» EXERCISE:
Look through the data for the string "flex". Copy every line where it is found.

Front-end code edit data:
>>>

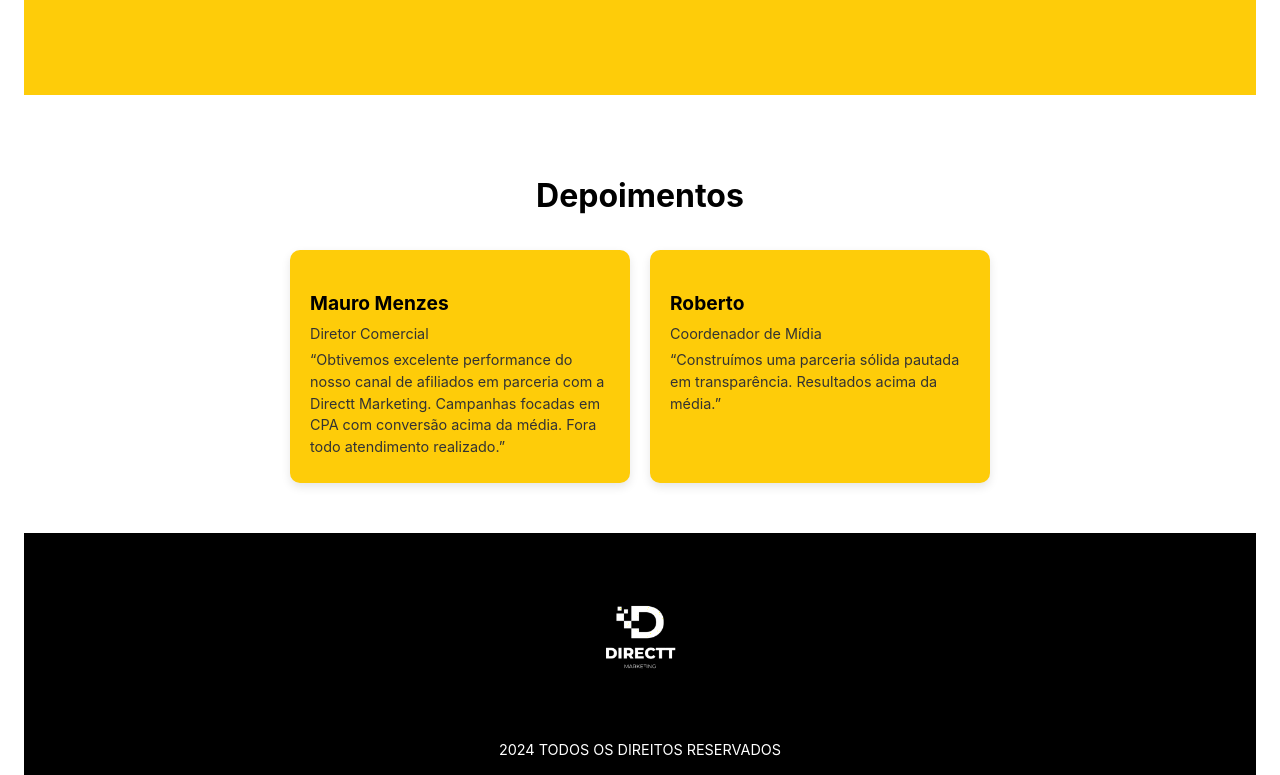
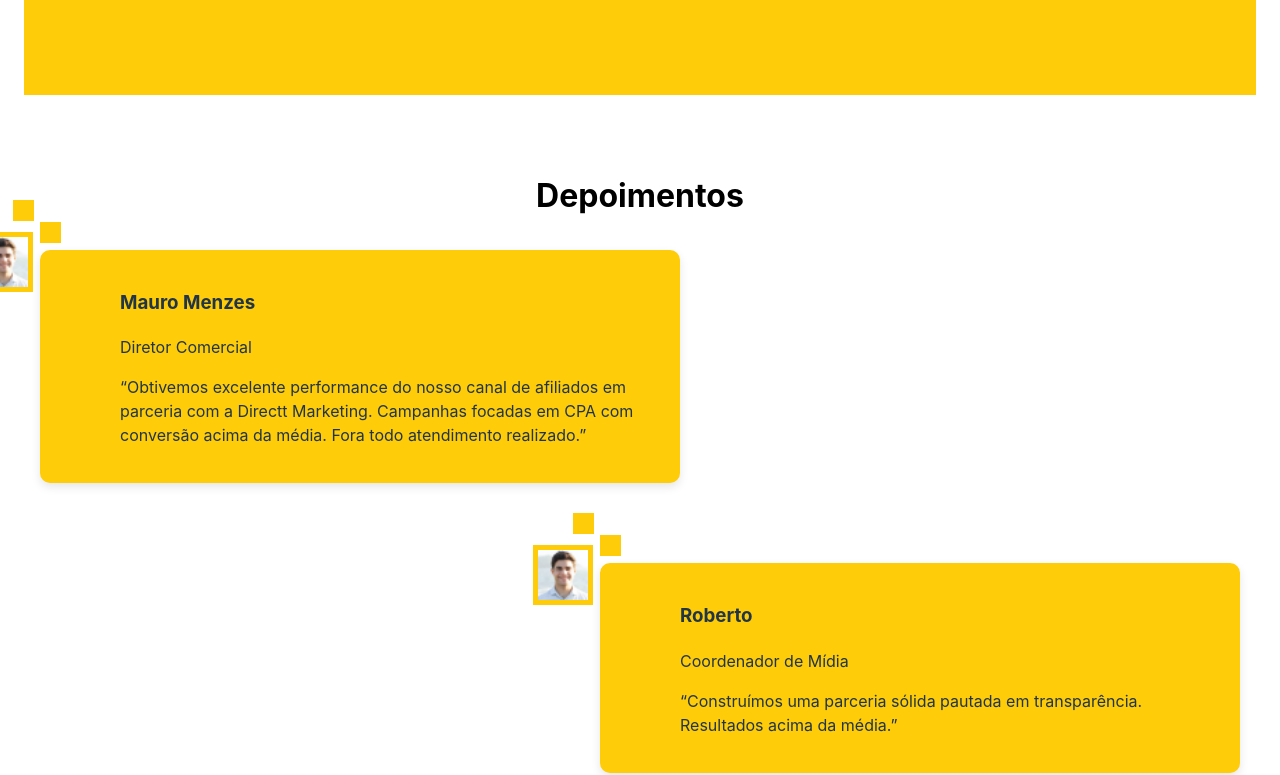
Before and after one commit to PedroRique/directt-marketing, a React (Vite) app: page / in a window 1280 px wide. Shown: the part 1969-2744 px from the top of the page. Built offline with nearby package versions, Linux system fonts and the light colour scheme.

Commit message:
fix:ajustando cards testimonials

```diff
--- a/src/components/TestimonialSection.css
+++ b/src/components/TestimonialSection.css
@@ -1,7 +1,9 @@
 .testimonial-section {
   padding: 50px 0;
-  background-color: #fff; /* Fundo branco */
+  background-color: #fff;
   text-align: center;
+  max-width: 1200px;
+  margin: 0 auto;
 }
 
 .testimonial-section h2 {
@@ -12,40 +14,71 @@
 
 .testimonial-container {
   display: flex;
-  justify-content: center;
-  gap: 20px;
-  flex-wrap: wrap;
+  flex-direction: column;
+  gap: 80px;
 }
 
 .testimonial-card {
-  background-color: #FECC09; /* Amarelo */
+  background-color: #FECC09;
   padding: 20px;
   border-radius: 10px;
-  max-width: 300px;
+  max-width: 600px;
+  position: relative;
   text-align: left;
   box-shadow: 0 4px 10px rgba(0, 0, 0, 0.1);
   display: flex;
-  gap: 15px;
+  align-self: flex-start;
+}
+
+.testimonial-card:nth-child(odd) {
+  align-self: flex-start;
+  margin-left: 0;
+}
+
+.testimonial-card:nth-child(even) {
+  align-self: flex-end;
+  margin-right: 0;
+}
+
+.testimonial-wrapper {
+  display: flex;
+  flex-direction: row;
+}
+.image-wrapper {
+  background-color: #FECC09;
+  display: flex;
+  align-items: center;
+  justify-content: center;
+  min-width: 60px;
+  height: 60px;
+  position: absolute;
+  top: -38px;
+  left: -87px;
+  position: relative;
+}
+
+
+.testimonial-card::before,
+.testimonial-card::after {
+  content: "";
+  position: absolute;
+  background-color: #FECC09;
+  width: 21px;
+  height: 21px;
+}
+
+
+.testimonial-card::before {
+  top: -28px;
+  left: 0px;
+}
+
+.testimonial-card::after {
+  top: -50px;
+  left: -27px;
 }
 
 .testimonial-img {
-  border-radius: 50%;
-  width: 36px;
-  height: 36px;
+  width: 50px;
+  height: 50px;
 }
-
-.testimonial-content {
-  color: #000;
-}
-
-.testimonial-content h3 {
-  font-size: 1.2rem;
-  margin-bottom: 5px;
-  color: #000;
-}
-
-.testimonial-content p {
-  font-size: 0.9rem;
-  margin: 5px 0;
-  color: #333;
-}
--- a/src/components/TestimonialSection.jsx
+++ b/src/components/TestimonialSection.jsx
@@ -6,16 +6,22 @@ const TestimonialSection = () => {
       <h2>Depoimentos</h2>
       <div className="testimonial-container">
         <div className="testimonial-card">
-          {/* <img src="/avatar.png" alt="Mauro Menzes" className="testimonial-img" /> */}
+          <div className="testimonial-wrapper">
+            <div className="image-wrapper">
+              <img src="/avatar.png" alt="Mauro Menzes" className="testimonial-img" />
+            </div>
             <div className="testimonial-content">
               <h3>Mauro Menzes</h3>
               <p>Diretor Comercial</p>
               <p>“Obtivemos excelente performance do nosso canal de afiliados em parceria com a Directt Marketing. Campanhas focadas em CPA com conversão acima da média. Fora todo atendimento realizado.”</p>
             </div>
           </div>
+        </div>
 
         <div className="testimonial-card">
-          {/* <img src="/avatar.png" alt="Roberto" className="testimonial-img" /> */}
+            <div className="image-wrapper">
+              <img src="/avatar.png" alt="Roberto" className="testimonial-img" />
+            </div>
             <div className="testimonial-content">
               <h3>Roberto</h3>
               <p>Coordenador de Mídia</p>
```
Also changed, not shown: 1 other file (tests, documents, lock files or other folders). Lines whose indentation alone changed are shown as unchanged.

<<<
>>>

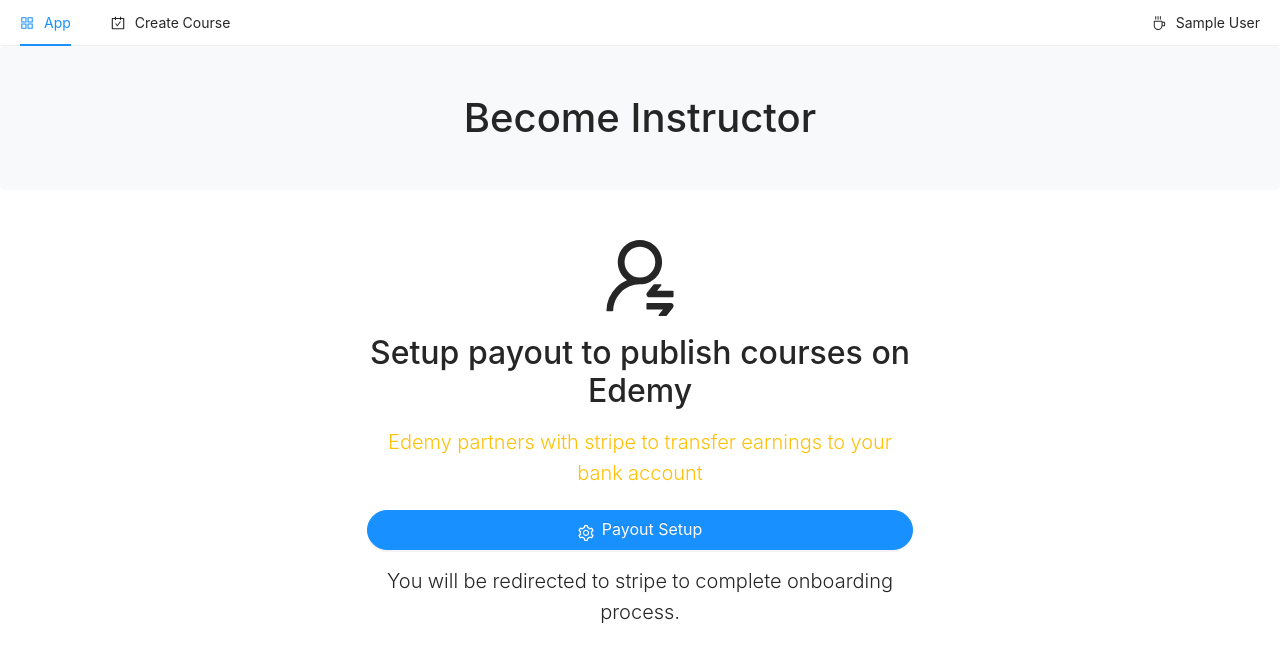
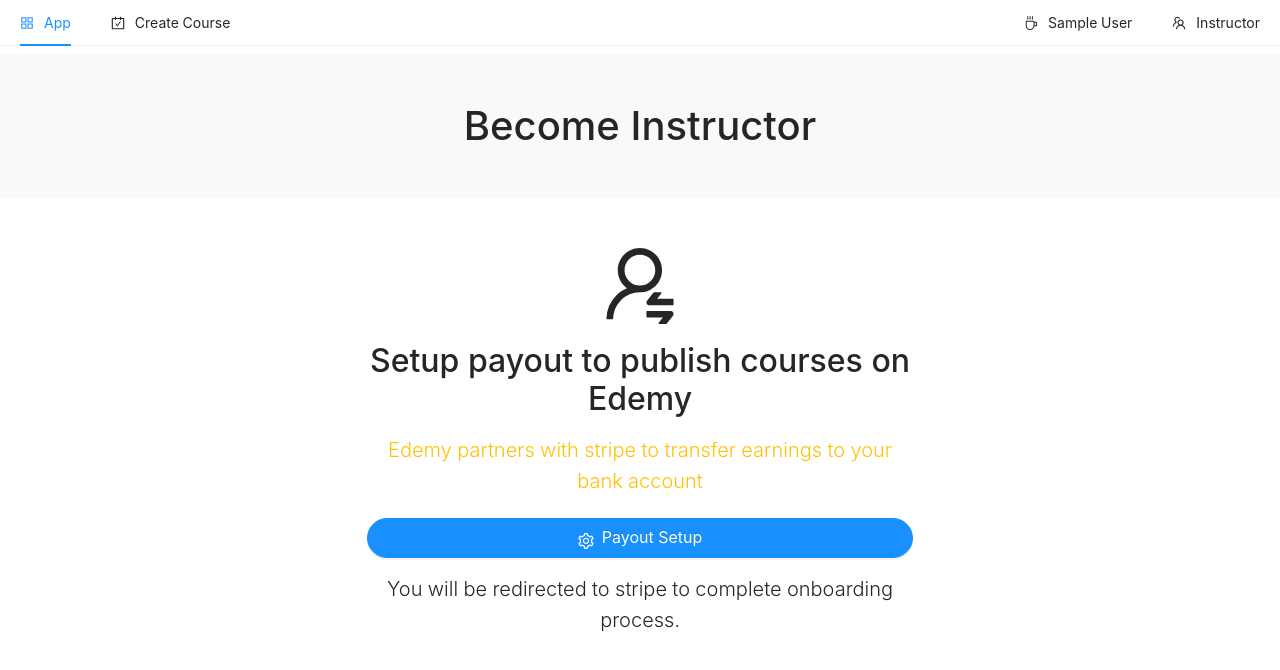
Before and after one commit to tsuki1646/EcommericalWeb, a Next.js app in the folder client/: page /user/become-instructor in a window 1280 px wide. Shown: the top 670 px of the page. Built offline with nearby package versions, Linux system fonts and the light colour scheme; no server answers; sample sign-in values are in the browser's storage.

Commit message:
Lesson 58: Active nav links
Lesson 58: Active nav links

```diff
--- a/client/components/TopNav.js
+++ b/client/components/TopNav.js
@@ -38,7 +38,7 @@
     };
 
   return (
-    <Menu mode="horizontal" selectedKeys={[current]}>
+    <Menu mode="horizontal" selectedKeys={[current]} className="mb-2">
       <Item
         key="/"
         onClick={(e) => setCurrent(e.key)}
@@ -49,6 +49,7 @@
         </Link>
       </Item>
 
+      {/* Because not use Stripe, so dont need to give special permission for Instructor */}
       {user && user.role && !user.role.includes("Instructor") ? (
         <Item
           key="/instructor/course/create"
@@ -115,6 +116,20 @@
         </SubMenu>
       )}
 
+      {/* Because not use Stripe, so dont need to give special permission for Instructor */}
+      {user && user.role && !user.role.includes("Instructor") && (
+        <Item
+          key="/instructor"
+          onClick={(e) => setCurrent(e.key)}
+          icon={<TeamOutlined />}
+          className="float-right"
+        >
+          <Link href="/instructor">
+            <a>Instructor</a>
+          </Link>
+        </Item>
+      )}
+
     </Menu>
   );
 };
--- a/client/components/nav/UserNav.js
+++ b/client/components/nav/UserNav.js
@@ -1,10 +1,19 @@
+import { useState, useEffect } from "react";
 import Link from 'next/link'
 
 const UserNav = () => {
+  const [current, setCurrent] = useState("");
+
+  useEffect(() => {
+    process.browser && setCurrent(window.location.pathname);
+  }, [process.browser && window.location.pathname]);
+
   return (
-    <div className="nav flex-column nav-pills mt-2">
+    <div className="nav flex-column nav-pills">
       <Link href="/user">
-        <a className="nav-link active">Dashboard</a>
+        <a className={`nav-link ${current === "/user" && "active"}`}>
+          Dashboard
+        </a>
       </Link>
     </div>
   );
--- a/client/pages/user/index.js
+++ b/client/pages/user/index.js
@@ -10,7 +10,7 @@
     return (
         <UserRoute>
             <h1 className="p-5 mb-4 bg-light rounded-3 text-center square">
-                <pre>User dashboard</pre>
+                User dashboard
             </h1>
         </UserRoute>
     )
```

<<<

» ANSWER TO THE EXERCISE:
   display: flex;
-  flex-wrap: wrap;
+  flex-direction: column;
   display: flex;
+  align-self: flex-start;
+  align-self: flex-start;
+  align-self: flex-end;
+  display: flex;
+  flex-direction: row;
+  display: flex;
-    <div className="nav flex-column nav-pills mt-2">
+    <div className="nav flex-column nav-pills">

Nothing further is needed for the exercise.